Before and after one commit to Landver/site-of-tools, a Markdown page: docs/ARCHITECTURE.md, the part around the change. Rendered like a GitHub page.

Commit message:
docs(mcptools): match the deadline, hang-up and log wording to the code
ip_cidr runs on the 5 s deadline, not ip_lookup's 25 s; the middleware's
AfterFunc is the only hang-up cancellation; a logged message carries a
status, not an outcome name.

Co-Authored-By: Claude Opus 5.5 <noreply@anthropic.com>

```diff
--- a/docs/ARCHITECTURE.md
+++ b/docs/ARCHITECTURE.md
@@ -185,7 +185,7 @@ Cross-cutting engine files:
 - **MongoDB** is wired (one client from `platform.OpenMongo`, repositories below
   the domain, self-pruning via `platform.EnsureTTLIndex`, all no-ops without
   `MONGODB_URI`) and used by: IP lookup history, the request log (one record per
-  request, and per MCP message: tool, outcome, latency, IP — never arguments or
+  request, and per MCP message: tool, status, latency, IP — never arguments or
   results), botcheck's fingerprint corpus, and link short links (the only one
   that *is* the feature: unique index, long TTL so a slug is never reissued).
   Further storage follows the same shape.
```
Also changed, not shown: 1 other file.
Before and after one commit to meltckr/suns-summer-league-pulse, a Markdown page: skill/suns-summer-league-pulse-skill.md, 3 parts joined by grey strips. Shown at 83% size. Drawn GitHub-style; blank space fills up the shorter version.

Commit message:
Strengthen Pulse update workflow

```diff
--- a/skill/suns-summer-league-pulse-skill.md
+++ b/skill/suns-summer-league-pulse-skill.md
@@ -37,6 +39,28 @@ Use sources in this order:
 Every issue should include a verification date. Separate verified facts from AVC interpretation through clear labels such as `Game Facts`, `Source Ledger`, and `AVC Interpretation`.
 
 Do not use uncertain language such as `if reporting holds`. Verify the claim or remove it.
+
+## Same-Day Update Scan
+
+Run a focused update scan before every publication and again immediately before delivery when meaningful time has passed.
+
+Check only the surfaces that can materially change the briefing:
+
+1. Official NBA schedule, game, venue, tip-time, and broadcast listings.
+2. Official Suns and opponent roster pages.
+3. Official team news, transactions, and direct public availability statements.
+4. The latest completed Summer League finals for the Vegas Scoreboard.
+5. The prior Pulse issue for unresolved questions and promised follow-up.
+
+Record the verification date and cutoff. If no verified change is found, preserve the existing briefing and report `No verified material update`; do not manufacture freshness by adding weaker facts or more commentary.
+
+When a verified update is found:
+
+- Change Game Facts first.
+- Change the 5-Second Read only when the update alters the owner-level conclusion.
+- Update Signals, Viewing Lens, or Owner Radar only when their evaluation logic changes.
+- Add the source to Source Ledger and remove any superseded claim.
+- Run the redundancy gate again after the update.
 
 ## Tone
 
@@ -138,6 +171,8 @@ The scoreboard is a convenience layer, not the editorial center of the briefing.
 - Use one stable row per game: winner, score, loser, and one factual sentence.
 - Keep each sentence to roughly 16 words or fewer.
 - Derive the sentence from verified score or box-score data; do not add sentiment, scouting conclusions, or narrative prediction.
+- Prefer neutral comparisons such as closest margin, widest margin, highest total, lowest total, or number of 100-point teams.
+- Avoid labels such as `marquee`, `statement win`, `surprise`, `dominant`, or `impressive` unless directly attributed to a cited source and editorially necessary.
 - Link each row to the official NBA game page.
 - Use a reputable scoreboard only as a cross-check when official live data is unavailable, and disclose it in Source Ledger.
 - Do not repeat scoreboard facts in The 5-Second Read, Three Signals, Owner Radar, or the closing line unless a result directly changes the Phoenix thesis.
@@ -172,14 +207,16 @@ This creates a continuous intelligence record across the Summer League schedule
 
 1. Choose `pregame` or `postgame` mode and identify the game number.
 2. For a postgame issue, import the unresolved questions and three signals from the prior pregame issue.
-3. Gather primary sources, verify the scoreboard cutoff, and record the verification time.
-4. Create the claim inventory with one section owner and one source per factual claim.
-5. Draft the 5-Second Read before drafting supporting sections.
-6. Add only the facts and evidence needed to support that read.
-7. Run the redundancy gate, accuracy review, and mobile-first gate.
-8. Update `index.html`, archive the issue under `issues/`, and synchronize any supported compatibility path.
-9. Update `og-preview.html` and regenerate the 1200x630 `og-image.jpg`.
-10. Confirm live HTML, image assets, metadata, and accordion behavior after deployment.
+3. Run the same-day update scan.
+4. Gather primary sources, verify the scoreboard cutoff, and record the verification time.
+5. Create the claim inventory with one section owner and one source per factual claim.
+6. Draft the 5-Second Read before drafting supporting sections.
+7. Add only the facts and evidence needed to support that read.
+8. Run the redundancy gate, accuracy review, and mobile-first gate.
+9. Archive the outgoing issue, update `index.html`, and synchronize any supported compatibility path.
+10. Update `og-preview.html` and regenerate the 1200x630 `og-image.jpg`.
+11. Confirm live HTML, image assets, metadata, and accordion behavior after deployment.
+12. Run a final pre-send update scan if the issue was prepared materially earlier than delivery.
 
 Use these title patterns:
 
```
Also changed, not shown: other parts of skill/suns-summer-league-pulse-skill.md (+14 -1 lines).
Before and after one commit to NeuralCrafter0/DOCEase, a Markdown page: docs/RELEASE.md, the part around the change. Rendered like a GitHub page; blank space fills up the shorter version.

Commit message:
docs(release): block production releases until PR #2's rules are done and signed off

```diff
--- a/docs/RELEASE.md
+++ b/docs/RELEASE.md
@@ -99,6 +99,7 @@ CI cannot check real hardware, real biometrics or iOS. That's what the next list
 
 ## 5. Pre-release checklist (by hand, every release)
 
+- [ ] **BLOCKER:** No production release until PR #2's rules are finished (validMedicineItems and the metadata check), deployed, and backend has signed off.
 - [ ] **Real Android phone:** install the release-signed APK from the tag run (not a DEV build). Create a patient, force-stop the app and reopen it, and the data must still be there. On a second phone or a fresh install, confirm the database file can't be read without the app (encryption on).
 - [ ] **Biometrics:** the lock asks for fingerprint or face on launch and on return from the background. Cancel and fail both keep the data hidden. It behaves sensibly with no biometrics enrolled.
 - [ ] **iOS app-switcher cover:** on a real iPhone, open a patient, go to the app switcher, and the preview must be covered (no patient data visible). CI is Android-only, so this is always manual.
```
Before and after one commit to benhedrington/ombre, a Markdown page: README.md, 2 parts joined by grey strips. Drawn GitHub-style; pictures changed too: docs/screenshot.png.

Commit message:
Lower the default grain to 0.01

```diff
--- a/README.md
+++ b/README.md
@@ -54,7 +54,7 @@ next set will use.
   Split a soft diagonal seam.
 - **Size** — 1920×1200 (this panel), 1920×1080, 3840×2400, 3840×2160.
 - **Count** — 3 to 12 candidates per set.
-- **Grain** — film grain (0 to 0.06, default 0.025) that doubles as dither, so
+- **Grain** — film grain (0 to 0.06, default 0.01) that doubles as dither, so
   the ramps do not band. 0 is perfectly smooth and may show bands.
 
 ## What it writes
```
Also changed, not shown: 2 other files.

**********

### Task instructions:
Each line of the data that has the string "changed" should be returned.

### Output of the exercise:
Also changed, not shown: 1 other file.
Also changed, not shown: other parts of skill/suns-summer-league-pulse-skill.md (+14 -1 lines).
Before and after one commit to benhedrington/ombre, a Markdown page: README.md, 2 parts joined by grey strips. Drawn GitHub-style; pictures changed too: docs/screenshot.png.
Also changed, not shown: 2 other files.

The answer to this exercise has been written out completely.